WORK REQUEST -> Across the whole listing, return each line exactly, with no images included.

RECORDS SHOWN ->
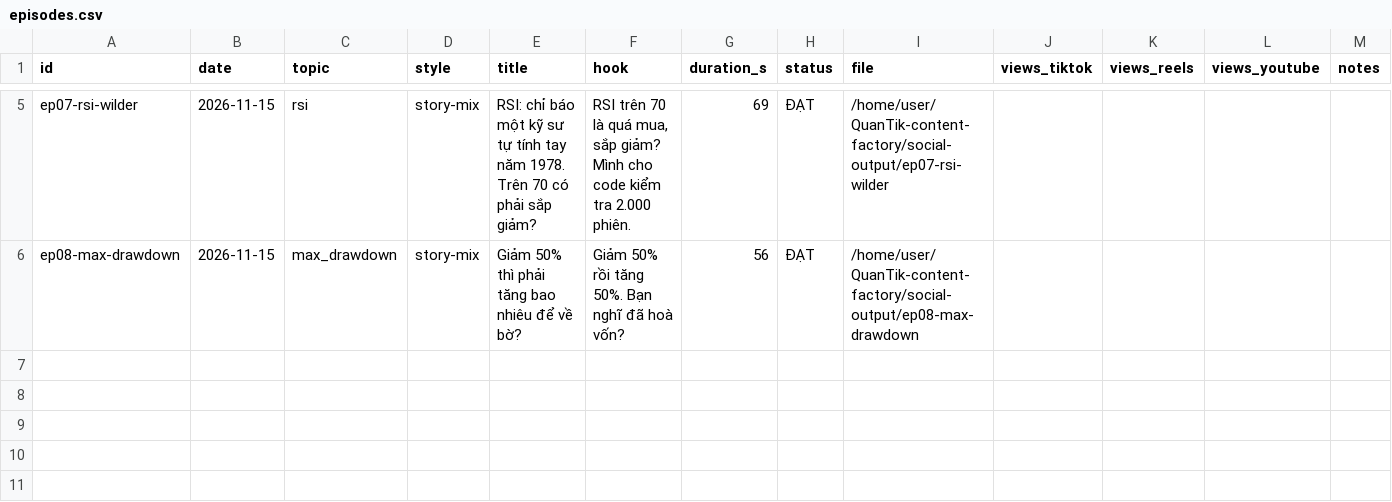
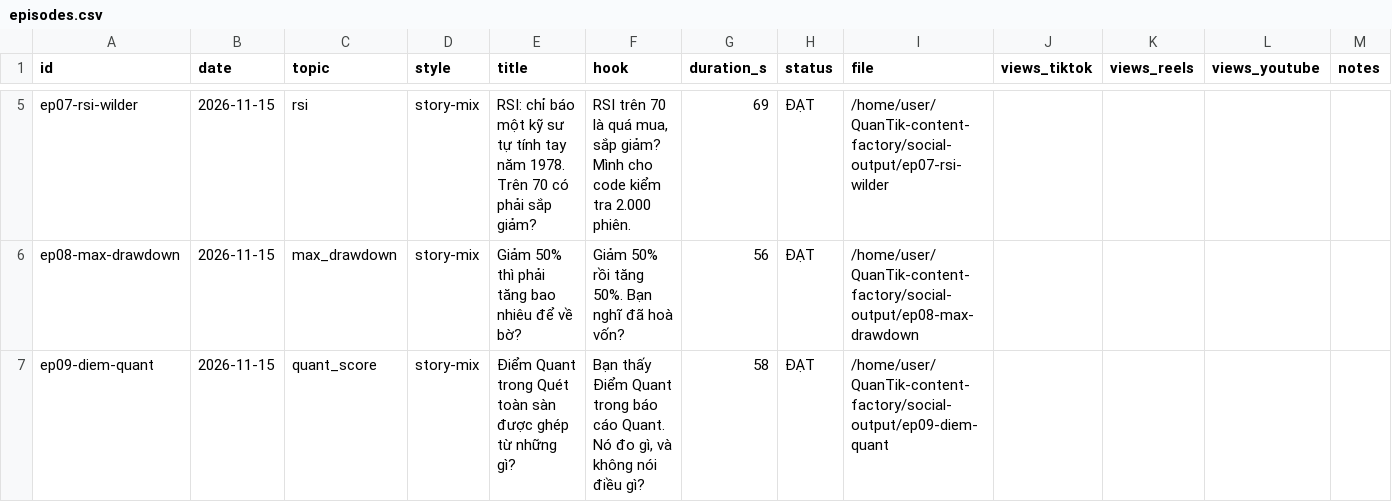
Before and after one commit to kwuangyong/QuanTik-content-factory, a CSV file: .claude/skills/quantik-video-factory/knowledge/episodes.csv, drawn as a sheet; only a part is shown, gaps mark what is left out.

```diff
--- a/.claude/skills/quantik-video-factory/knowledge/episodes.csv
+++ b/.claude/skills/quantik-video-factory/knowledge/episodes.csv
@@ -6 +6,2 @@ ep07-rsi-wilder,2026-11-15,rsi,story-mix,RSI: chỉ báo một kỹ sư tự tí
 ep08-max-drawdown,2026-11-15,max_drawdown,story-mix,Giảm 50% thì phải tăng bao nhiêu để về bờ?,Giảm 50% rồi tăng 50%. Bạn nghĩ đã hoà vốn?,56,ĐẠT,/home/user/QuanTik-content-factory/social-output/ep08-max-drawdown,,,,
+ep09-diem-quant,2026-11-15,quant_score,story-mix,Điểm Quant trong Quét toàn sàn được ghép từ những gì?,"Bạn thấy Điểm Quant trong báo cáo Quant. Nó đo gì, và không nói điều gì?",58,ĐẠT,/home/user/QuanTik-content-factory/social-output/ep09-diem-quant,,,,
```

RESULT ->
Before and after one commit to kwuangyong/QuanTik-content-factory, a CSV file: .claude/skills/quantik-video-factory/knowledge/episodes.csv, drawn as a sheet; only a part is shown, gaps mark what is left out.

```diff
--- a/.claude/skills/quantik-video-factory/knowledge/episodes.csv
+++ b/.claude/skills/quantik-video-factory/knowledge/episodes.csv
@@ -6 +6,2 @@ ep07-rsi-wilder,2026-11-15,rsi,story-mix,RSI: chỉ báo một kỹ sư tự tí
 ep08-max-drawdown,2026-11-15,max_drawdown,story-mix,Giảm 50% thì phải tăng bao nhiêu để về bờ?,Giảm 50% rồi tăng 50%. Bạn nghĩ đã hoà vốn?,56,ĐẠT,/home/user/QuanTik-content-factory/social-output/ep08-max-drawdown,,,,
+ep09-diem-quant,2026-11-15,quant_score,story-mix,Điểm Quant trong Quét toàn sàn được ghép từ những gì?,"Bạn thấy Điểm Quant trong báo cáo Quant. Nó đo gì, và không nói điều gì?",58,ĐẠT,/home/user/QuanTik-content-factory/social-output/ep09-diem-quant,,,,
```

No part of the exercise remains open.